> **Source data**
========================================
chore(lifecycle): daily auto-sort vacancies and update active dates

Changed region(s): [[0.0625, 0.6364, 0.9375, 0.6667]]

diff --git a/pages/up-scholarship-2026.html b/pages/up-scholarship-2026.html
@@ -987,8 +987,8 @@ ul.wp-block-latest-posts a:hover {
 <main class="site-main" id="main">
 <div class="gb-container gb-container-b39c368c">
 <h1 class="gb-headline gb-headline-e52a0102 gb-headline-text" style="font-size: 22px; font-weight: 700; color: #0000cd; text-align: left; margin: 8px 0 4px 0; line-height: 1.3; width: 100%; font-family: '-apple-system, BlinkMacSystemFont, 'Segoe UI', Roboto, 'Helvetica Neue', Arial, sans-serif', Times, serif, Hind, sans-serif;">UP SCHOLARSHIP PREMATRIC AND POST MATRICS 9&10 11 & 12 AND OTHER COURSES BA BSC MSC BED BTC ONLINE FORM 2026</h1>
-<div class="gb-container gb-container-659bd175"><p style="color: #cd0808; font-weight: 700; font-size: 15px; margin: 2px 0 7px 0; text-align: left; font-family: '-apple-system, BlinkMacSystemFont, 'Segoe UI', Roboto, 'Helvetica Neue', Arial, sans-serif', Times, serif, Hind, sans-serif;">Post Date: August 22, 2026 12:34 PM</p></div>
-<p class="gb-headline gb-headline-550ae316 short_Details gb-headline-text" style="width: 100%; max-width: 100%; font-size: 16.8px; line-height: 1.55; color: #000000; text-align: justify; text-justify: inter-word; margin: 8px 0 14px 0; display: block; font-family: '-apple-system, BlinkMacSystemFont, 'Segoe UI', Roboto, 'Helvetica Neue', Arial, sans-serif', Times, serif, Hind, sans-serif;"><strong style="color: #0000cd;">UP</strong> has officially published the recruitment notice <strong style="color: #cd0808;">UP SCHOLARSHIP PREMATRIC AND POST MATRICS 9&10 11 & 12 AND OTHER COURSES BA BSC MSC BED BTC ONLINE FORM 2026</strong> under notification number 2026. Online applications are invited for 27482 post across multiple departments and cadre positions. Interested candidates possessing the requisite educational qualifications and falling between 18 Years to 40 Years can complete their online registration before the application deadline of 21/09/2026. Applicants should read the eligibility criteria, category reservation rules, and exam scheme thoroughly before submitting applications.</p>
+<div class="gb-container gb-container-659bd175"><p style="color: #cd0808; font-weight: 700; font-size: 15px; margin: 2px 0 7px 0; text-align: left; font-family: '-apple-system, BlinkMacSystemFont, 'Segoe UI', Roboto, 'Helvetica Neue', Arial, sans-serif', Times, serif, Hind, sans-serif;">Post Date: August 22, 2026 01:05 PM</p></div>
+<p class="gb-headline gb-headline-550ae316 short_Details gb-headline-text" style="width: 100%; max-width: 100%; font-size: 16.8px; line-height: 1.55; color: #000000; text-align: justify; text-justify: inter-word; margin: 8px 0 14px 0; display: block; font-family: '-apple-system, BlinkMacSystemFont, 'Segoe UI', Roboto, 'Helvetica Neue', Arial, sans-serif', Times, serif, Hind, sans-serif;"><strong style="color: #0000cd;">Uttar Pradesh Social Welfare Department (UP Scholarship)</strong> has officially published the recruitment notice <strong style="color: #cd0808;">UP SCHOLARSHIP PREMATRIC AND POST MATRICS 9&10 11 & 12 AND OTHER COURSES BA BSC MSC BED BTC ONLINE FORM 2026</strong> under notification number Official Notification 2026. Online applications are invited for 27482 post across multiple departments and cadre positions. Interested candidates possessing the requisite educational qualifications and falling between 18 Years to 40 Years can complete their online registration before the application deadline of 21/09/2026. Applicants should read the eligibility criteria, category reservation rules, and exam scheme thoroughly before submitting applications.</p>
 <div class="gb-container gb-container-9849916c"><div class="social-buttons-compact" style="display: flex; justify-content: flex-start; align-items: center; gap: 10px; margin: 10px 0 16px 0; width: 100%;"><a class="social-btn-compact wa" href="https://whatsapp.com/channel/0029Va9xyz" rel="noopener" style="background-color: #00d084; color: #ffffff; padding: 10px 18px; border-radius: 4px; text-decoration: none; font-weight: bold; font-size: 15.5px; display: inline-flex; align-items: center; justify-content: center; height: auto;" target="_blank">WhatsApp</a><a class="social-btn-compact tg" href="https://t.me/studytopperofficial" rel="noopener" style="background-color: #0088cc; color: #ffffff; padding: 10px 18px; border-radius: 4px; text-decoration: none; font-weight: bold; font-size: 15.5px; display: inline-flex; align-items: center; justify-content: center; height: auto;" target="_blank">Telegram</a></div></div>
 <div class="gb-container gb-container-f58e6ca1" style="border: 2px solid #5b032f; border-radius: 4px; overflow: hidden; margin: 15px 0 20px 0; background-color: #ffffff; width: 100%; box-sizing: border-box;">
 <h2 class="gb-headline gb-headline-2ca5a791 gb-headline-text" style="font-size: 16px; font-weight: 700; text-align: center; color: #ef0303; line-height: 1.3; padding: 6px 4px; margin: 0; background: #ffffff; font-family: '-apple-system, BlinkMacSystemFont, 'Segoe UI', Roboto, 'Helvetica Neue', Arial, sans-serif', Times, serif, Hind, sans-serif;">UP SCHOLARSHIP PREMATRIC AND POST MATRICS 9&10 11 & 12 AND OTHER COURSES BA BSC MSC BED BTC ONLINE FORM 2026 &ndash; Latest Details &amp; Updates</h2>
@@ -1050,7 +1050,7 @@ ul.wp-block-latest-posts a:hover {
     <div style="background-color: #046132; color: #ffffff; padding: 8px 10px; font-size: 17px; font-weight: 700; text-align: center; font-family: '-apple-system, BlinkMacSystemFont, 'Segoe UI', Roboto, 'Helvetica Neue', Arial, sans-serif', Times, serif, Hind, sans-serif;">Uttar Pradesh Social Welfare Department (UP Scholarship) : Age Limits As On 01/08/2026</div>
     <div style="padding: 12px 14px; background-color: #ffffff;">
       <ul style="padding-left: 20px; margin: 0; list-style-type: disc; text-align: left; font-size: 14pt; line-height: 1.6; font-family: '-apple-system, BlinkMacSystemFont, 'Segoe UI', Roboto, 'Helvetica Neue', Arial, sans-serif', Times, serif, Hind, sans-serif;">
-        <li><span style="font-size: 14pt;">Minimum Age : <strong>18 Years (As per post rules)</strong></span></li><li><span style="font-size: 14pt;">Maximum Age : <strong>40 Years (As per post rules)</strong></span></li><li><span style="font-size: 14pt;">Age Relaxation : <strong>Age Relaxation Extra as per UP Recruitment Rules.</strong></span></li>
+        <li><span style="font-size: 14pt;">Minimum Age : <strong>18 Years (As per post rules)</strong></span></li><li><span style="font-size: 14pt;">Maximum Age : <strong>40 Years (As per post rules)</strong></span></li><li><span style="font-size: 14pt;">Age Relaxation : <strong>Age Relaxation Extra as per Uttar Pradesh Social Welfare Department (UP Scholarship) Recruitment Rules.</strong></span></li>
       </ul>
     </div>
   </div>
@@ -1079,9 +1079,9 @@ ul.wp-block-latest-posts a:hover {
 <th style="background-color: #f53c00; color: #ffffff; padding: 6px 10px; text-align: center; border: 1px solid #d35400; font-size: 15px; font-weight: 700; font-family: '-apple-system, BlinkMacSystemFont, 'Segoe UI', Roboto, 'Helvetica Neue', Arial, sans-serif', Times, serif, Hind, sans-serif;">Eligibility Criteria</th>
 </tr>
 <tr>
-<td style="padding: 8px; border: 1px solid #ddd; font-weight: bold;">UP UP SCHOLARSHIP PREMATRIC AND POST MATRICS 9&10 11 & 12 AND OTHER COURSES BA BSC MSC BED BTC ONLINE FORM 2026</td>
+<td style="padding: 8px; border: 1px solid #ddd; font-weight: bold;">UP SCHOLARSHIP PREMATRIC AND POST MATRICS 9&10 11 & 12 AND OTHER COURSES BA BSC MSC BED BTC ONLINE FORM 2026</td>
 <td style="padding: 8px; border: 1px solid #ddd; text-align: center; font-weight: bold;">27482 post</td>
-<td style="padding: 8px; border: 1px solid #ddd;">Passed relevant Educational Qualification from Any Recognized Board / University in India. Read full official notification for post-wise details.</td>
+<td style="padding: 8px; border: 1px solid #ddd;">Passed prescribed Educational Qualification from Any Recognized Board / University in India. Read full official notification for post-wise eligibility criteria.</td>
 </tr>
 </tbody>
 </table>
========================================
> **Exercise**
Scan the entries above, and wherever a line holds the string "hover", copy it.

> **Task answer**
@@ -987,8 +987,8 @@ ul.wp-block-latest-posts a:hover {
@@ -1050,7 +1050,7 @@ ul.wp-block-latest-posts a:hover {
@@ -1079,9 +1079,9 @@ ul.wp-block-latest-posts a:hover {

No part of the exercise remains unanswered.